Efficacy: In the ITT population, the study found no statistically significant differences in SRI-4 between the treatment groups and placebo, although a trend in improved SRI-4 response rate was seen with atacicept at both doses. At 24 weeks, the SRI-4 response rate was 57.8% (adjusted odds ratio [OR] of 1.78 [95% CI 1.01-3.12]) for patients treated with atacicept 75 mg and 53.8% (OR of 1.56 [95% CI 0.89-2.72]) for those treated with atacicept 150 mg versus 44% for placebo (P=0.121).
Looking at secondary outcomes, the study also did not find any significant differences between atacicept at 75 mg or 150 mg and placebo in the proportion of patients achieving a reduction in corticosteroid dosage. In patients taking corticosteroid dosage of >10 mg/day at screening (baseline), 17.9% and 11.3% of patients treated with atacicept at 75 mg and 150 mg, respectively, had a dose reduction of <76.5 mg/day at 24 weeks compared with 18.9% of placebo patients.
In addition, no significant differences were noted between the treatment and placebo groups in changes in the patients’ global assessment at 24 weeks.
The study did find more patients in the ITT group receiving atacicept at either dose achieved an SRI-4 response compared with placebo (P<0.05 for each treatment dosage to placebo) based on a prespecified sensitivity analysis in which investigators looked at SRI-4 response at 24 weeks compared with the first day of the study as the baseline instead of the screening visit.
Safety: Atacicept was shown to be safe and well tolerated in the study.

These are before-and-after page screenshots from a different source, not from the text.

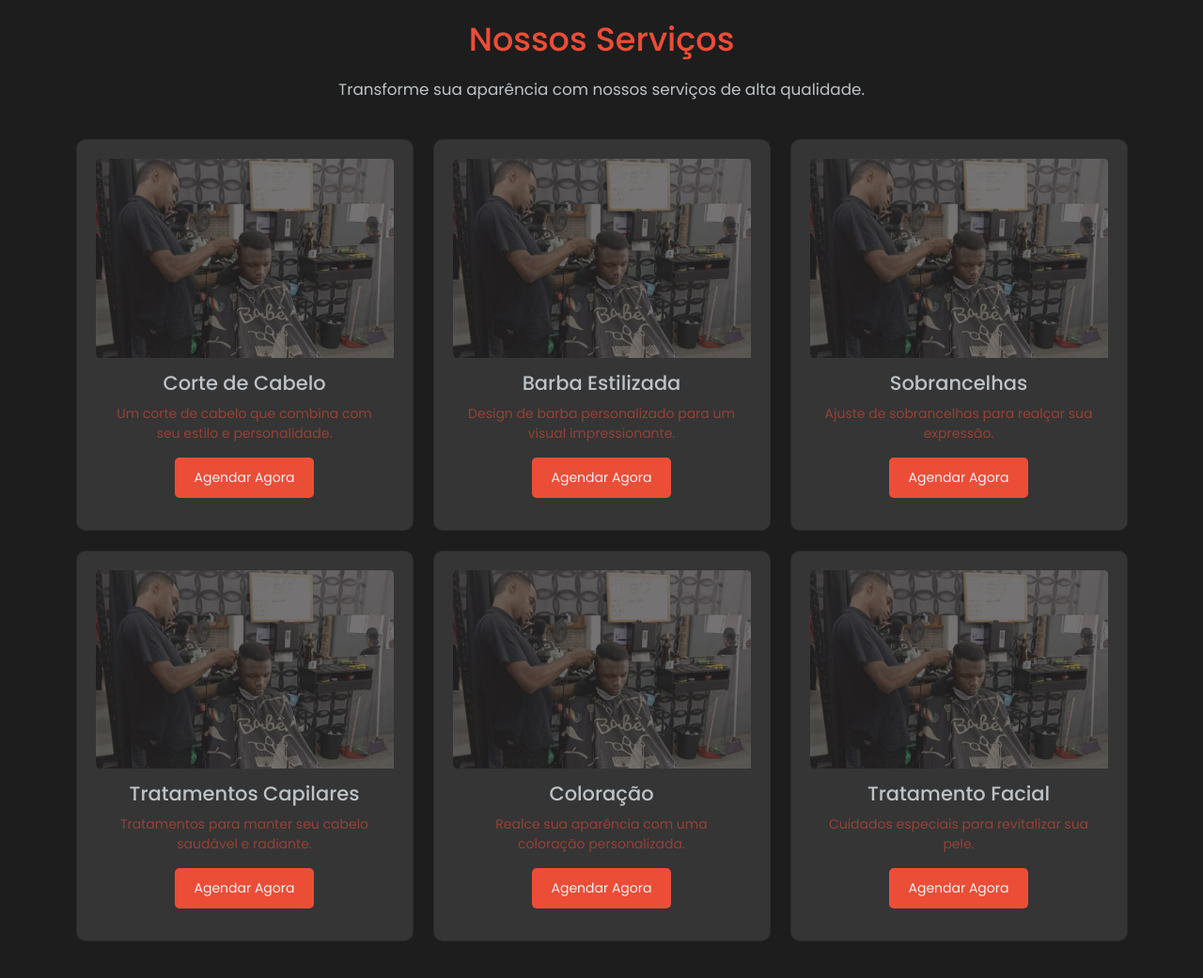
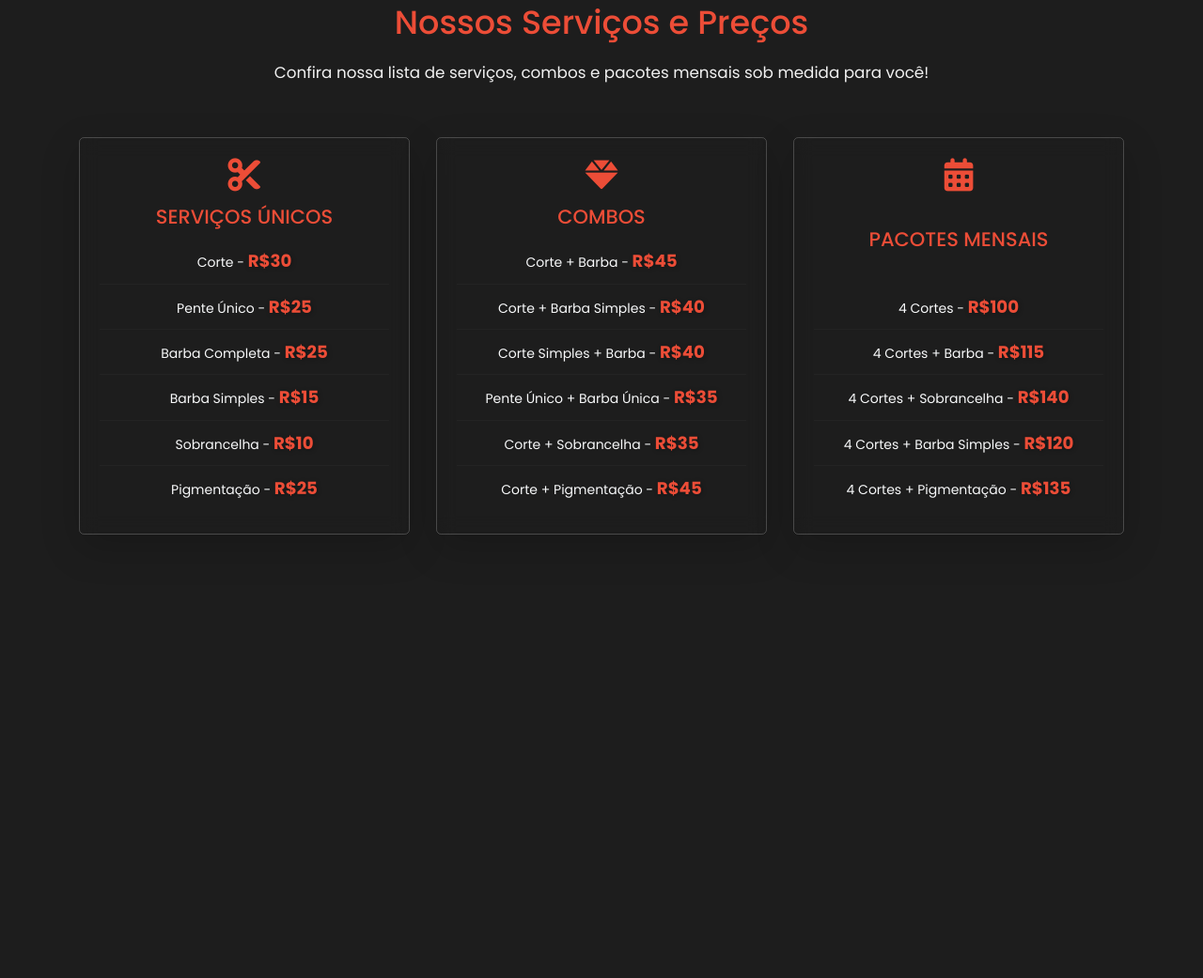
Before and after one commit to brunosilvamariano/ourstyle-barbearia, a plain HTML site: page index.html in a window 1280 px wide. Shown: the part 839-1880 px from the top of the page at 94% size. After the commit the page ends 1464 px from the top, so only its background shows below. Drawn offline with nearby package versions, Linux system fonts and the light colour scheme; a script that the page names is missing; a web font is replaced by a local one.

Commit message:
refaturando seção de serviços

```diff
--- a/assets/css/main.css
+++ b/assets/css/main.css
@@ -560,11 +560,11 @@ header {
 }
 
 /****************************** Estilização da Seção de Serviços ******************************/
+/* Geral */
 .services-section {
     background-color: var(--cor-fundo);
-    padding: 60px 0; /* Adiciona espaçamento */
+    padding: 60px 0;
     color: var(--cor-texto-principal);
-    text-align: center;
 }
 
 .section-title {
@@ -576,53 +576,54 @@ header {
 .section-description {
     font-size: 1.2rem;
     margin-bottom: 40px;
-    color: var(--cor-texto-secundario);
+    color: var(--cor-texto-principal) !important;
 }
 
-.services-grid {
-    display: grid;
-    grid-template-columns: repeat(auto-fill, minmax(250px, 1fr)); /* Grid responsivo */
-    gap: 30px; /* Espaçamento entre os itens */
-    max-width: 1200px; /* Largura máxima da grid */
-    margin: 0 auto; /* Centraliza a grid */
+/* Estilos para os Cards */
+.service-card {
+    backdrop-filter: blur(10px); /* Transparência com desfoque */
+    border: 1px solid rgba(255, 255, 255, 0.2); /* Borda suave */
+    transition: transform 0.3s, box-shadow 0.3s, border-color 0.3s;
+    display: flex;
+    flex-direction: column;
+    justify-content: space-between;
 }
 
-.service-item {
-    background-color: var(--cor-menu);
-    border-radius: 10px; /* Bordas arredondadas */
-    padding: 20px; /* Preenchimento interno */
-    transition: transform 0.3s; /* Efeito de transição */
-    display: flex; /* Flexbox para garantir alinhamento */
-    flex-direction: column; /* Organiza os filhos em coluna */
-    justify-content: space-between; /* Distribui espaço entre os filhos */
-    height: 100%; /* Faz os cards ocuparem toda a altura disponível */
+.service-card:hover {
+    transform: translateY(-5px);
+    border-color: var(--cor-primaria); /* Borda colorida ao passar o mouse */
+    box-shadow: 0 6px 18px rgba(0, 0, 0, 0.3);
 }
 
-.service-item:hover {
-    transform: scale(1.05); /* Aumenta o item ao passar o mouse */
+.icon-large {
+    font-size: 2.5rem;
+    color: var(--cor-primaria);
+    margin-bottom: 15px;
 }
 
-.service-title {
+.category-title {
     font-size: 1.5rem;
-    margin-bottom: 10px;
+    color: var(--cor-primaria);
+    text-transform: uppercase;
 }
 
-.service-description {
-    font-size: 1rem;
-    margin-bottom: 15px;
-    flex-grow: 1; /* Faz a descrição ocupar espaço extra */
-    color: #ec4c3786;
+/* Estilos para os preços com efeito 3D */
+.price-3d {
+    font-size: 1.3rem;
+    font-weight: bold;
+    color: var(--cor-primaria);
+    text-shadow: 1px 1px 5px rgba(0, 0, 0, 0.3);
+    animation: fadeInUp 0.3s ease;
 }
 
-.btn-service {
-    background-color: var(--cor-primaria);
-    color: var(--cor-texto-principal);
-    padding: 10px 20px;
-    border-radius: 5px;
-    text-decoration: none;
-    transition: background-color 0.3s;
+@keyframes fadeInUp {
+    from { transform: translateY(10px); opacity: 0; }
+    to { transform: translateY(0); opacity: 1; }
 }
 
-.btn-service:hover {
-    background-color: var(--cor-hover);
+/* Divisores */
+hr {
+    border: none;
+    border-top: 1px solid rgba(255, 255, 255, 0.1);
+    margin: 10px 0;
 }
--- a/index.html
+++ b/index.html
@@ -115,80 +115,84 @@
             </div>
         </section>
         <!-- Seção de SErviços -->
-        <section id="services" class="services-section" aria-labelledby="services-title">
+        <section class="services-section py-5" id="services">
             <div class="container">
-                <h2 id="services-title" class="section-title">Nossos Serviços</h2>
-                <p class="section-description">Transforme sua aparência com nossos serviços de alta qualidade.</p>
+                <header class="text-center bg-transparent mb-5">
+                    <h2 class="section-title">Nossos Serviços e Preços</h2>
+                    <p class="section-description text-muted">Confira nossa lista de serviços, combos e pacotes mensais sob medida para você!</p>
+                </header>
 
-                <div class="row">
-                    <article class="col-md-4 mb-4">
-                        <div class="card service-item">
-                            <img src="assets/images/banner-1.jpg" class="card-img-top" alt="Corte de Cabelo">
-                            <div class="card-body">
-                                <h3 class="service-title">Corte de Cabelo</h3>
-                                <p class="service-description">Um corte de cabelo que combina com seu estilo e personalidade.</p>
-                                <a href="#agendamento" class="btn btn-service">Agendar Agora</a>
-                            </div>
+                <!-- Flexbox com 3 Cards de Altura Uniforme -->
+                <div class="row text-center d-flex align-items-stretch">
+
+                    <!-- Card 1: Serviços Únicos -->
+                    <article class="col-md-4 col-sm-12 p-3 d-flex">
+                        <div class="service-card p-4 rounded shadow-lg bg-transparent text-light flex-fill">
+                            <i class="fas fa-scissors icon-large"></i>
+                            <h3 class="category-title mb-4">Serviços Únicos</h3>
+                            <ul class="list-unstyled">
+                                <li>Corte - <span class="price-3d">R$30</span></li>
+                                <hr>
+                                <li>Pente Único - <span class="price-3d">R$25</span></li>
+                                <hr>
+                                <li>Barba Completa - <span class="price-3d">R$25</span></li>
+                                <hr>
+                                <li>Barba Simples - <span class="price-3d">R$15</span></li>
+                                <hr>
+                                <li>Sobrancelha - <span class="price-3d">R$10</span></li>
+                                <hr>
+                                <li>Pigmentação - <span class="price-3d">R$25</span></li>
+                            </ul>
                         </div>
                     </article>
 
-                    <article class="col-md-4 mb-4">
-                        <div class="card service-item">
-                            <img src="assets/images/banner-1.jpg" class="card-img-top" alt="Barba Estilizada">
-                            <div class="card-body">
-                                <h3 class="service-title">Barba Estilizada</h3>
-                                <p class="service-description">Design de barba personalizado para um visual impressionante.</p>
-                                <a href="#agendamento" class="btn btn-service">Agendar Agora</a>
-                            </div>
+                    <!-- Card 2: Combos -->
+                    <article class="col-md-4 col-sm-12 p-3 d-flex">
+                        <div class="service-card p-4 rounded shadow-lg bg-transparent text-light flex-fill">
+                            <i class="fas fa-gem icon-large"></i>
+                            <h3 class="category-title mb-4">Combos</h3>
+                            <ul class="list-unstyled">
+                                <li>Corte + Barba - <span class="price-3d">R$45</span></li>
+                                <hr>
+                                <li>Corte + Barba Simples - <span class="price-3d">R$40</span></li>
+                                <hr>
+                                <li>Corte Simples + Barba - <span class="price-3d">R$40</span></li>
+                                <hr>
+                                <li>Pente Único + Barba Única - <span class="price-3d">R$35</span></li>
+                                <hr>
+                                <li>Corte + Sobrancelha - <span class="price-3d">R$35</span></li>
+                                <hr>
+                                <li>Corte + Pigmentação - <span class="price-3d">R$45</span></li>
+                            </ul>
                         </div>
                     </article>
 
-                    <article class="col-md-4 mb-4">
-                        <div class="card service-item">
-                            <img src="assets/images/banner-1.jpg" class="card-img-top" alt="Sobrancelhas">
-                            <div class="card-body">
-                                <h3 class="service-title">Sobrancelhas</h3>
-                                <p class="service-description">Ajuste de sobrancelhas para realçar sua expressão.</p>
-                                <a href="#agendamento" class="btn btn-service">Agendar Agora</a>
-                            </div>
+                    <!-- Card 3: Pacotes Mensais -->
+                    <article class="col-md-4 col-sm-12 p-3 d-flex">
+                        <div class="service-card p-4 rounded shadow-lg bg-transparent text-light flex-fill">
+                            <i class="fas fa-calendar-alt icon-large"></i>
+                            <h3 class="category-title mb-4">Pacotes Mensais</h3>
+                            <ul class="list-unstyled">
+                                <li>4 Cortes - <span class="price-3d">R$100</span></li>
+                                <hr>
+                                <li>4 Cortes + Barba - <span class="price-3d">R$115</span></li>
+                                <hr>
+                                <li>4 Cortes + Sobrancelha - <span class="price-3d">R$140</span></li>
+                                <hr>
+                                <li>4 Cortes + Barba Simples - <span class="price-3d">R$120</span></li>
+                                <hr>
+                                <li>4 Cortes + Pigmentação - <span class="price-3d">R$135</span></li>
+                            </ul>
                         </div>
                     </article>
 
-                    <article class="col-md-4 mb-4">
-                        <div class="card service-item">
-                            <img src="assets/images/banner-1.jpg" class="card-img-top" alt="Tratamentos Capilares">
-                            <div class="card-body">
-                                <h3 class="service-title">Tratamentos Capilares</h3>
-                                <p class="service-description">Tratamentos para manter seu cabelo saudável e radiante.</p>
-                                <a href="#agendamento" class="btn btn-service">Agendar Agora</a>
-                            </div>
-                        </div>
-                    </article>
-
-                    <article class="col-md-4 mb-4">
-                        <div class="card service-item">
-                            <img src="assets/images/banner-1.jpg" class="card-img-top" alt="Coloração">
-                            <div class="card-body">
-                                <h3 class="service-title">Coloração</h3>
-                                <p class="service-description">Realce sua aparência com uma coloração personalizada.</p>
-                                <a href="#agendamento" class="btn btn-service">Agendar Agora</a>
-                            </div>
-                        </div>
-                    </article>
-
-                    <article class="col-md-4 mb-4">
-                        <div class="card service-item">
-                            <img src="assets/images/banner-1.jpg" class="card-img-top" alt="Tratamento Facial">
-                            <div class="card-body">
-                                <h3 class="service-title">Tratamento Facial</h3>
-                                <p class="service-description">Cuidados especiais para revitalizar sua pele.</p>
-                                <a href="#agendamento" class="btn btn-service">Agendar Agora</a>
-                            </div>
-                        </div>
-                    </article>
                 </div>
             </div>
         </section>
+
+
+
+
 
 
     </main>
```
Also changed, not shown: assets/js/faq.js (+12 -0 lines).
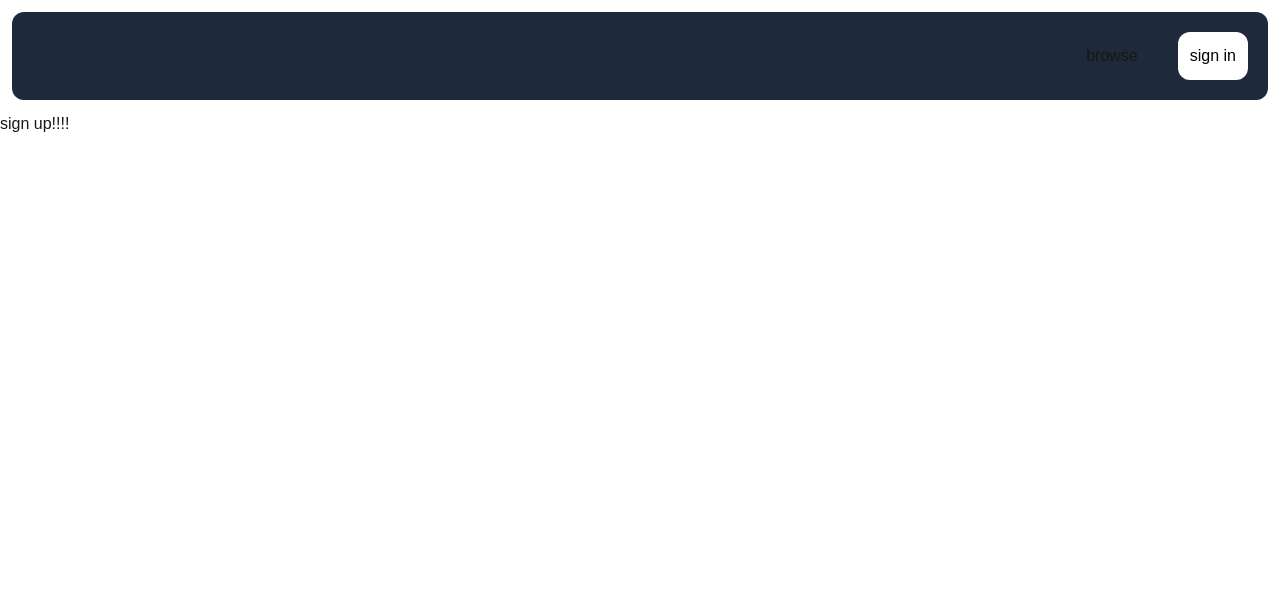
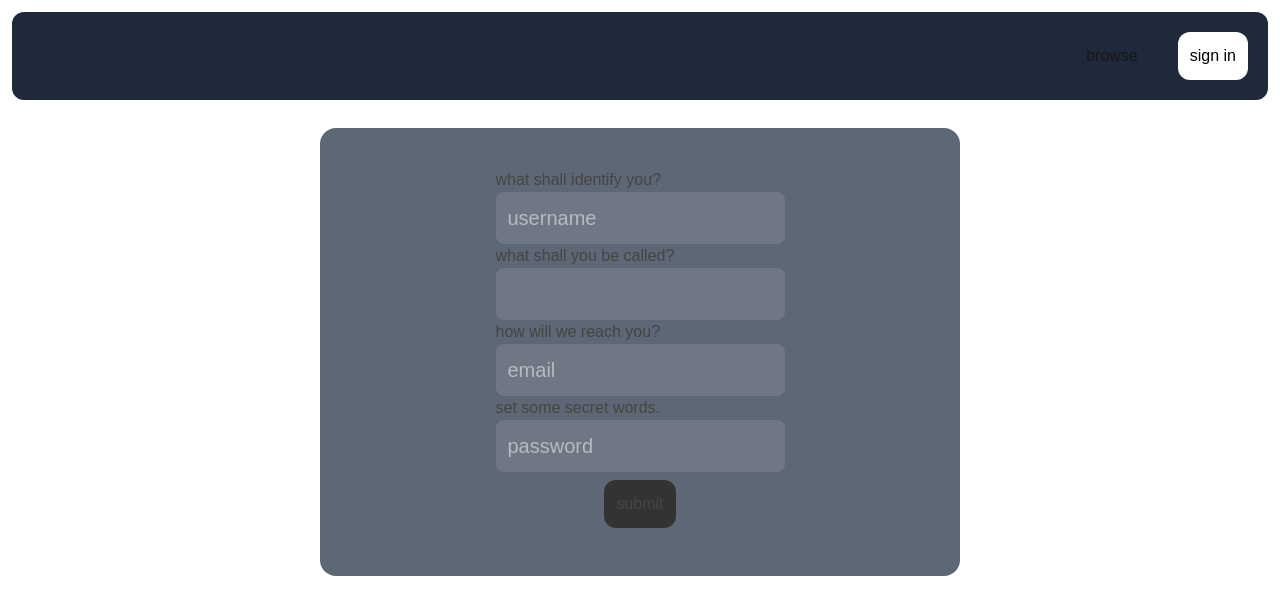
Before and after one commit to gbtsui/istopia, a Next.js app: page /signup in a window 1280 px wide. Shown: the top 614 px of the page. Built offline with nearby package versions, Linux system fonts and the light colour scheme; no server answers.

Commit message:
feat: finally a basic login flow!

```diff
--- a/src/app/(pages)/signup/page.tsx
+++ b/src/app/(pages)/signup/page.tsx
@@ -1,4 +1,4 @@
-"use server"
+"use client"
 
 //ok so basically we need a signup flow which is like
 //idk
@@ -11,16 +11,101 @@
 
 import GetUserSession from "@/app/api/data/user-management/get-user-session";
 import {redirect} from "next/navigation";
+import ParticleBackdrop from "@/app/engine/engine-components/particle-backdrop";
+import {useEffect, useState} from "react";
+import CreateUser from "@/app/api/data/user-management/create-user";
+import {signIn} from "next-auth/react";
 
-export default async function SignUpPage() {
-    const user = await GetUserSession();
-    if (user) {
-        redirect("/dashboard")
+export default function SignUpPage() {
+    const [loading, setLoading] = useState(true);
+    const [error, setError] = useState<string>("");
+
+    const [username, setUsername] = useState("");
+
+    useEffect(() => {
+        const init = async () => {
+            const user = await GetUserSession();
+            if (user) {
+                redirect("/dashboard")
+            }
+            setLoading(false)
+        }
+        init()
+    }, [])
+
+
+    const sign_up = (formData: FormData)=> {
+        const signup = async () => {
+            setLoading(true);
+            const result = await CreateUser({
+                name: formData.get("username") as string,
+                display_name: formData.get("display_name") as string ?? formData.get("username") as string,
+                email: formData.get("email") as string,
+                password: formData.get("password") as string,
+            })
+            if (!result.success) {
+                setError(result.error)
+            } else {
+                const signInResult = await signIn("credentials", {
+                    identifier: formData.get("email"),
+                    password: formData.get("password"),
+                    redirect: false
+                })
+                if (signInResult?.error) {
+                    setError(signInResult?.error)
+                    setLoading(false);
+                } else {
+                    redirect("/dashboard")
+                }
+            }
+        }
+        signup()
     }
 
+    if (loading) return <div>loading...</div>;
+    //need to actually provide user feedback on input validity and stuff
+    //not in minimum viable product though
     return (
-        <div>
-            sign up!!!!
+        <div className={"flex relative items-center justify-center"}>
+            <ParticleBackdrop id={"tsparticlespmo"}/>
+            <div className={"bg-gray-700 border-gray-50 m-4 p-10 rounded-2xl w-1/2 flex flex-col gap-6 items-center opacity-80"}>
+                <form className={"flex flex-col items-center"} action={sign_up}>
+                    <div>
+                        <label>what shall identify you?</label><br/>
+                        <input type="text" name={"username"}
+                               className={"bg-gray-600 text-white outline-0 disabled:text-gray-500 disabled:bg-gray-800 p-3 text-xl rounded-lg"}
+                               placeholder={"username"} onChange={(e) => setUsername(e.target.value)} disabled={loading} required/>
+                    </div>
+                    <div>
+                        <label>what shall you be called?</label><br/>
+                        <input type="text" name={"display_name"}
+                               className={"bg-gray-600 text-white outline-0 disabled:text-gray-500 disabled:bg-gray-800 p-3 text-xl rounded-lg"}
+                               placeholder={username ?? "display name"} disabled={loading}/>
+                    </div>
+                    <div>
+                        <label>how will we reach you?</label><br/>
+                        <input type="text" name={"email"}
+                               className={"bg-gray-600 text-white outline-0 disabled:text-gray-500 disabled:bg-gray-800 p-3 text-xl rounded-lg"}
+                               placeholder={"email"} disabled={loading} required/>
+                    </div>
+                    <div>
+                        <label>set some secret words.</label><br/>
+                        <input type="password" name={"password"}
+                               className={"bg-gray-600 text-white outline-0 disabled:text-gray-500 disabled:bg-gray-800 p-3 text-xl rounded-lg"}
+                               placeholder={"password"} disabled={loading} required/>
+                    </div>
+                    <div>
+                        <button className={"p-3 bg-black rounded-xl my-2"}>submit</button>
+                    </div>
+                    {error &&
+                    <div className={"bg-red-400"}>
+                        <h3 className={"text-2xl"}>error!</h3>
+                        <p>{error}</p>
+                    </div>
+                    }
+                </form>
+            </div>
         </div>
     )
+    //okay you really need to make an email verification system
 }
--- a/src/app/api/data/user-management/create-user.ts
+++ b/src/app/api/data/user-management/create-user.ts
@@ -4,14 +4,12 @@ import {prisma} from "@/app/api/data/db";
 import {User} from "@/generated/prisma";
 import bcrypt from "bcrypt"
 import ValidateUserCredentials from "@/app/api/data/user-management/validate-user-credentials";
-
-type CreateUserResult = {
-    success: true; user: User } | { success: false; error: string
-}
+import {PublicUser, Result} from "@/app/types";
+import SendConfirmationEmail from "@/app/api/send/send-confirmation-email";
 
 
-export default async function CreateUser(credentials: {name: string, display_name: string, email: string, password: string}): Promise<CreateUserResult>{
-    let result: CreateUserResult;
+export default async function CreateUser(credentials: {name: string, display_name: string, email: string, password: string}): Promise<Result<PublicUser>>{
+    let result: Result<PublicUser>;
     try {
         const validation_result = await ValidateUserCredentials(credentials);
         if (validation_result instanceof Error) {
@@ -51,7 +49,9 @@ export default async function CreateUser(credentials: {name: string, display_nam
 
         console.log("created user" + user.name)
 
-        result = {success: true, user: user}
+        result = {success: true, data: user as PublicUser}
+
+        await SendConfirmationEmail(user)
     } catch (err) {
         if (err instanceof Error) {
             result = {success: false, error: err.message}
@@ -60,5 +60,5 @@ export default async function CreateUser(credentials: {name: string, display_nam
         }
     }
 
-    return result;
+    return result
 }
--- /dev/null
+++ b/src/app/api/send/send-confirmation-email.ts
@@ -0,0 +1,22 @@
+"use server";
+import {Resend} from "resend";
+import {DatabaseUser} from "@/app/types";
+
+const resend = new Resend(process.env.RESEND_API_KEY);
+
+export default async function SendConfirmationEmail(data: DatabaseUser) {
+    const result = await resend.emails.send({
+        from: "do-not-reply@istopia.gbtsui.dev",
+        to: data.email,
+        subject: "welcome to istopia!",
+        html: "<h1>welcome to istopia!</h1>" +
+            "<p>i'm really glad that you decided to try out my app." +
+            "i'm gabriel augustine, the creator of istopia. if you have any questions," +
+            "email me at gabriel.tsui@protonmail.com ! " +
+            "hoping that you'll enjoy it.</p>" +
+            "<p>right now the site's an absolute mess. it's still in development!" +
+            "features may not work right or exist at all. please be patient! i'm working to fix everything up :)</p>"
+    })
+    console.log(result)
+    return result
+}
```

Treatment-emergent adverse events (TEAEs) with atacicept at 75 mg and 150 mg were seen in 81.4% and 80.8% of patients (vs. 72.0% in the placebo group). Among the TEAEs reported were upper respiratory tract infections and diarrhea (more common in the atacicept groups) and urinary tract infections (slightly more common in the placebo group).